Top half of white police car with lights flashing. Green trees in background.

Would you know a stroke if you saw it?

Share this story now

On a beautiful Saturday morning, you and your best friend sit down on the patio of your favorite coffee shop. While waiting for your cappuccinos to arrive, your friend starts filling you in on the latest in her life — the daughter about to graduate from high school, the adorable red sandals she just picked up at NorthPark, the anniversary trip she and her husband are planning to Mexico.

Then mid-discussion of all-inclusive resort amenities, her speech starts slurring. The coffee arrives, but she’s unable to reach for it. Something isn’t right — but do you know what’s wrong? Would you be able to tell that your friend is showing signs of a potentially debilitating — if not deadly — stroke?

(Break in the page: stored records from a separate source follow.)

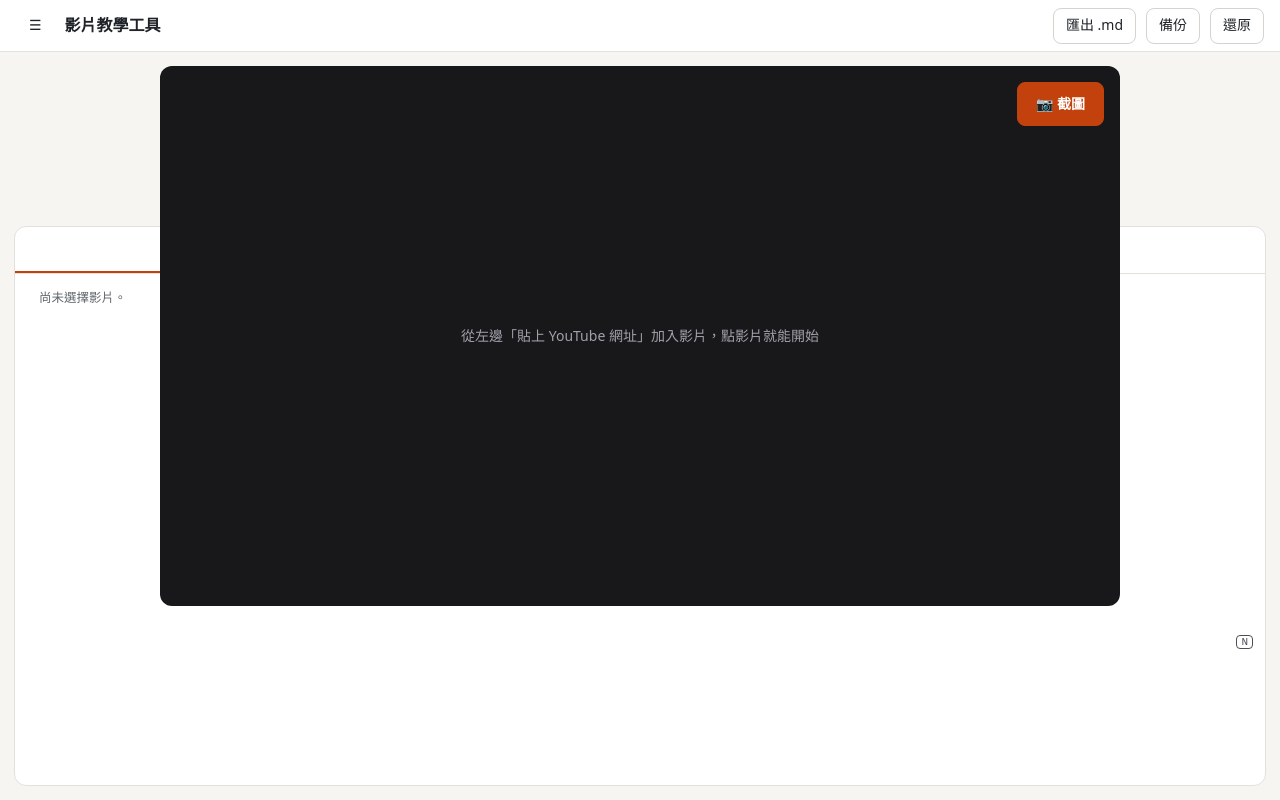
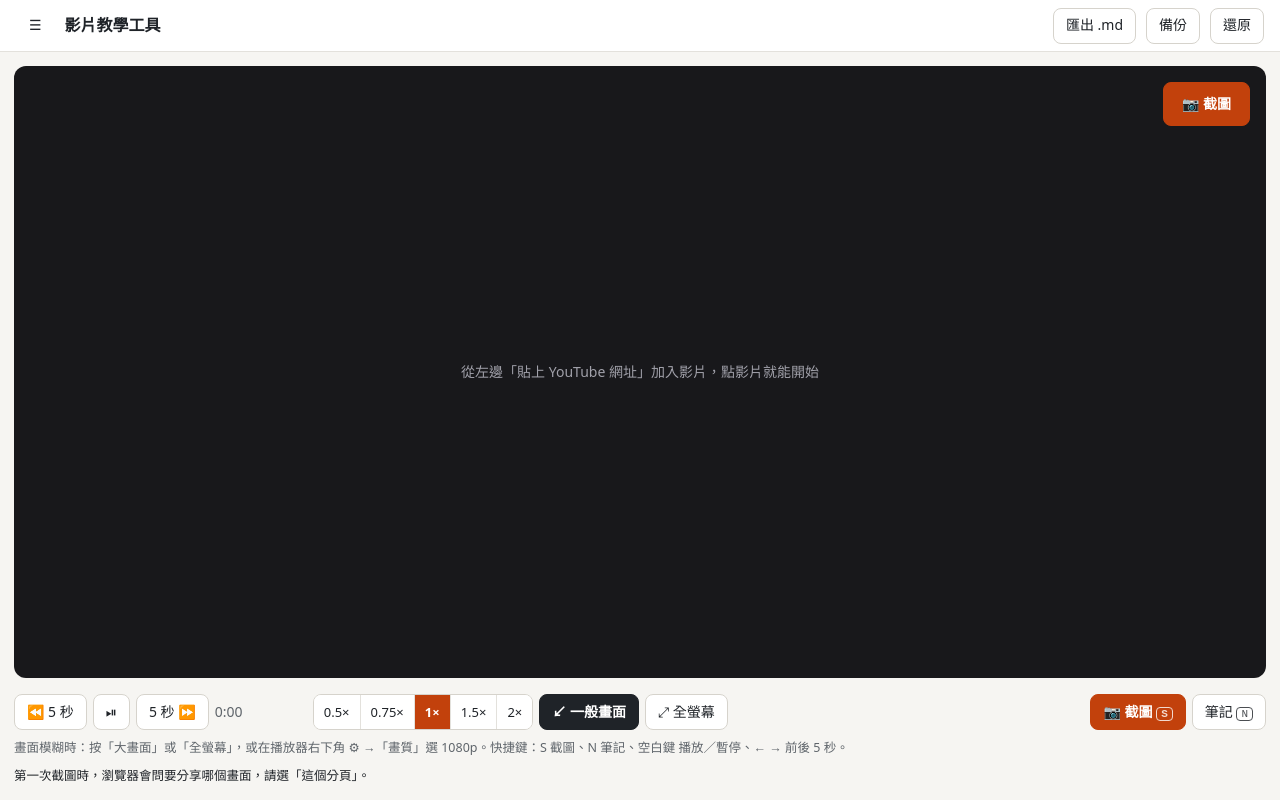
Before and after one commit to peilanyang/yt-study-tool, a plain HTML site: page app/index.html in a window 1280 px wide. Both pictures are taken after a click on the button "⛶ 大畫面". Drawn offline with Linux system fonts and the light colour scheme.

Commit message:
fix(player): 大畫面控制列永遠留在畫面內，Esc 可回一般畫面
改為播放器只用控制列以外的高度，任何視窗大小都看得到速度、截圖與一般畫面按鈕。
實測 1440×900、1366×657、1280×560、1024×600、900×500。

Refs: T04

Co-Authored-By: Claude Opus 5.5 <noreply@anthropic.com>
Claude-Session: https://claude.ai/code/session_01LsS3nXH3hRbJNazM8Foep1

```diff
--- a/app/css/app.css
+++ b/app/css/app.css
@@ -162,3 +162,7 @@ body.theater #playerWrap { width: min(100%, calc((100vh - 200px) * 16 / 9)); mar
 #bTheater[aria-pressed=true] { background: var(--ink); border-color: var(--ink); color: #fff; font-weight: 700; }
 body.theater #playerWrap .fs-shot { display: inline-flex; align-items: center; }
 body.theater #playerWrap { width: min(100%, calc((100vh - 260px) * 16 / 9)); }
+/* 大畫面（最終版）：控制列永遠留在畫面內，播放器只用剩下的高度；影片比例由 YouTube 播放器自動加黑邊 */
+body.theater #left { height: calc(100vh - 80px); overflow: hidden; }
+body.theater #playerWrap { flex: 1 1 0; min-height: 160px; width: 100%; aspect-ratio: auto; margin: 0; }
+body.theater #left > .ctl, body.theater #vtitle { flex: none; }
--- a/app/js/app.js
+++ b/app/js/app.js
@@ -94,6 +94,7 @@ function initKeys() {
     if (t.isContentEditable || /INPUT|TEXTAREA|SELECT/.test(t.tagName)) return;
     if (e.ctrlKey || e.metaKey || e.altKey || document.querySelector('dialog[open]')) return;
     const k = e.key.toLowerCase();
+    if (k === 'escape' && ctx.state.settings.theater && !document.fullscreenElement) { $('#bTheater').click(); return; }
     if (k === 's') { e.preventDefault(); $('#bShot').click(); }
     else if (k === 'n') { e.preventDefault(); $('#bNote').click(); }
     else if (k === ' ') { e.preventDefault(); player.toggle(); }
```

An attack on the brain

A stroke, or brain attack, happens when blood flow to the brain is stopped. It is an emergency situation.

Because the brain needs a constant supply of oxygen and nutrients in order to work well, cutting off that supply can be devastating.

Ever heard the saying “Time lost is brain lost?” Doctors use it to describe the damage caused by a stroke. Brain cells begin to die after just a few minutes without blood or oxygen. The more time that goes by without emergency help, more brain cells die. As more brain cells die, more brain function that is lost.

What a stroke looks like

During a stroke, a person may not be able to do things that are controlled by the blocked-off part of the brain. For example, a stroke may affect the ability to move, speak, see, or control other bodily functions.

Stroke symptoms may happen suddenly, and each person’s symptoms can vary. Doctors recommend that you think of the acronym FAST — it’s an easy way to remember the most common signs of stroke.

F — Face drooping. One side of the face is drooping or numb. When the person smiles, the smile is uneven.

A — Arm weakness. One arm is weak or numb. When the person lifts both arms at the same time, one arm may drift downward. (Weakness can occur in a leg as well, with the person having trouble walking.)

S — Speech difficulty. You may hear slurred speech or difficulty speaking. The person can’t repeat a simple sentence correctly when asked.

T — Time to call 911. If someone shows any of these symptoms, call 911 right away. Call even if the symptoms go away. Make note of the time the symptoms first appeared — this is important for the doctors to know and can affect how the person is treated.

In addition to the FAST symptoms, some others to know are:

  • Vision problems
  • Dizziness or problems with balance or coordination
  • Severe headache with no known cause, especially if it happens suddenly
  • Sudden nausea or vomiting not caused by a viral illness
  • Brief loss or change of consciousness, like fainting, confusion, or seizures.

Saving brain

Remember, a stroke is an emergency situation. It’s important to start treatment as quickly as possible to preserve brain function or even save a life. Some treatments can only begin within a certain time window, so don’t hesitate to call 911 when you notice symptoms.

That person next to you — maybe your best friend — could owe her life to your fast action.

Read more stories about patients who had successful stroke treatment at Methodist Health System hospitals.